* [WORK TO BE COMPLETED] Copy out every line of the data where the word "name" is found.

* [MATERIAL FOR THE TASK]

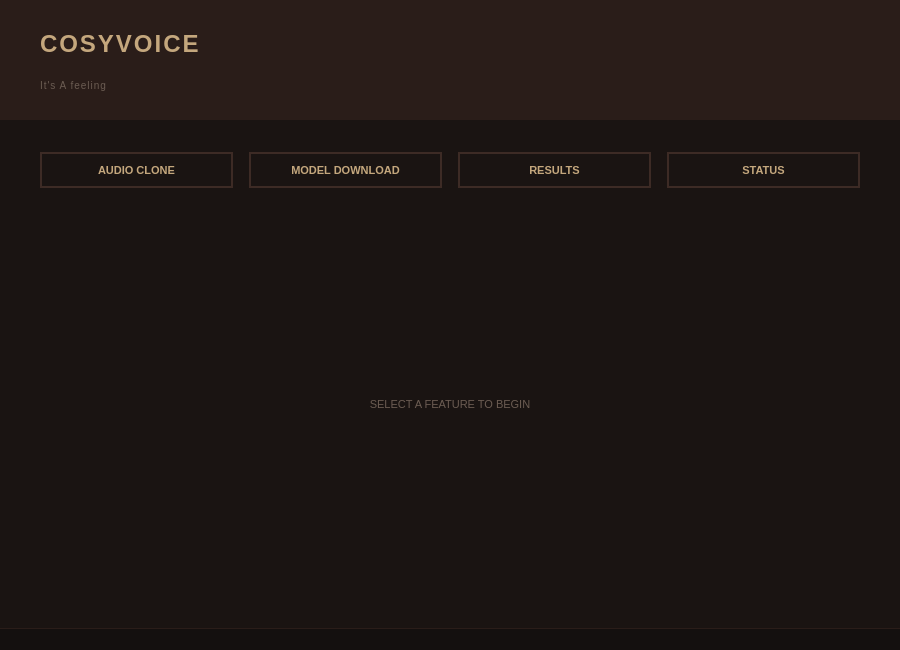
First picture: the form in ui/main_window.ui, repository 3uyuan1ee/CosyVoice_app, before the edit.
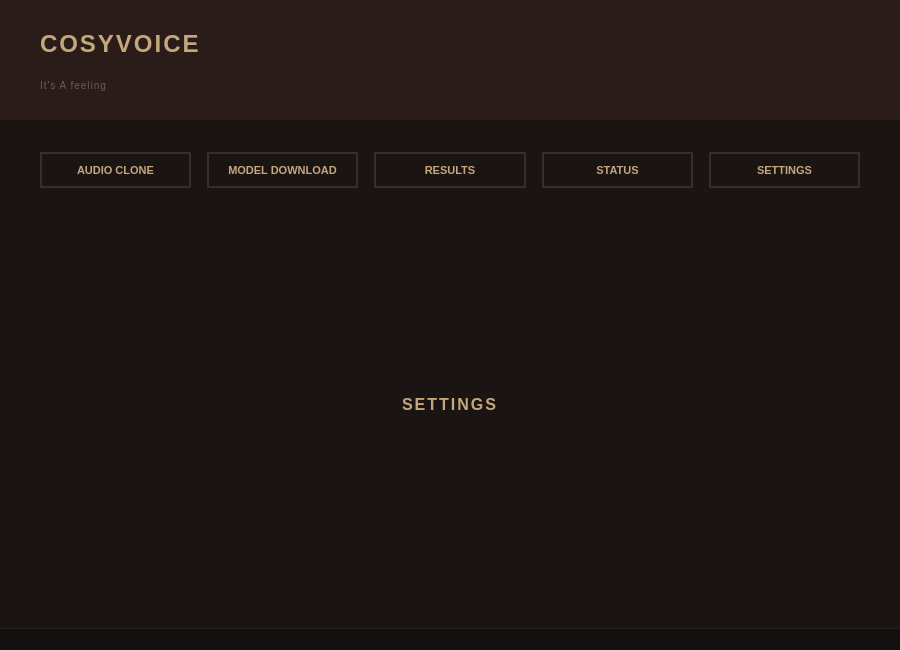
Second picture: the form after the edit. The open tabs and pages were chosen to show the change.

What changed in the file:
```diff
--- a/ui/main_window.ui
+++ b/ui/main_window.ui
@@ -312,6 +312,50 @@
            </property>
           </widget>
          </item>
+         <item>
+          <widget class="QPushButton" name="btnSettings">
+           <property name="sizePolicy">
+            <sizepolicy hsizetype="Expanding" vsizetype="Fixed">
+             <horstretch>0</horstretch>
+             <verstretch>0</verstretch>
+            </sizepolicy>
+           </property>
+           <property name="minimumSize">
+            <size>
+             <width>0</width>
+             <height>36</height>
+            </size>
+           </property>
+           <property name="text">
+            <string>SETTINGS</string>
+           </property>
+           <property name="styleSheet">
+            <string notr="true">QPushButton {
+    background: #1a1412;
+    color: #c4a77d;
+    border: 2px solid #3d2b25;
+    border-radius: 0px;
+    font-size: 11px;
+    font-weight: bold;
+    letter-spacing: 0px;
+    padding: 6px 10px;
+    text-align: center;
+}
+
+QPushButton:hover {
+    background: #3d2b25;
+    color: #e8d5c4;
+    border-color: #c4a77d;
+}
+
+QPushButton:pressed {
+    background: #c4a77d;
+    color: #1a1412;
+    border-color: #c4a77d;
+}</string>
+           </property>
+          </widget>
+         </item>
         </layout>
        </item>
        <item>
@@ -429,6 +473,27 @@
            </item>
           </layout>
          </widget>
+         <widget class="QWidget" name="settingsPage">
+          <layout class="QVBoxLayout" name="settingsLayout">
+           <item>
+            <widget class="QLabel" name="settingsPlaceholder">
+             <property name="text">
+              <string>SETTINGS</string>
+             </property>
+             <property name="alignment">
+              <set>Qt::AlignmentFlag::AlignCenter</set>
+             </property>
+             <property name="styleSheet">
+              <string notr="true">color: #c4a77d;
+    font-size: 16px;
+    font-weight: 500;
+    letter-spacing: 2px;
+    background: transparent;</string>
+             </property>
+            </widget>
+           </item>
+          </layout>
+         </widget>
         </widget>
        </item>
       </layout>
```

* [FINAL ANSWER]
+          <widget class="QPushButton" name="btnSettings">
+           <property name="sizePolicy">
+           <property name="minimumSize">
+           <property name="text">
+           <property name="styleSheet">
+         <widget class="QWidget" name="settingsPage">
+          <layout class="QVBoxLayout" name="settingsLayout">
+            <widget class="QLabel" name="settingsPlaceholder">
+             <property name="text">
+             <property name="alignment">
+             <property name="styleSheet">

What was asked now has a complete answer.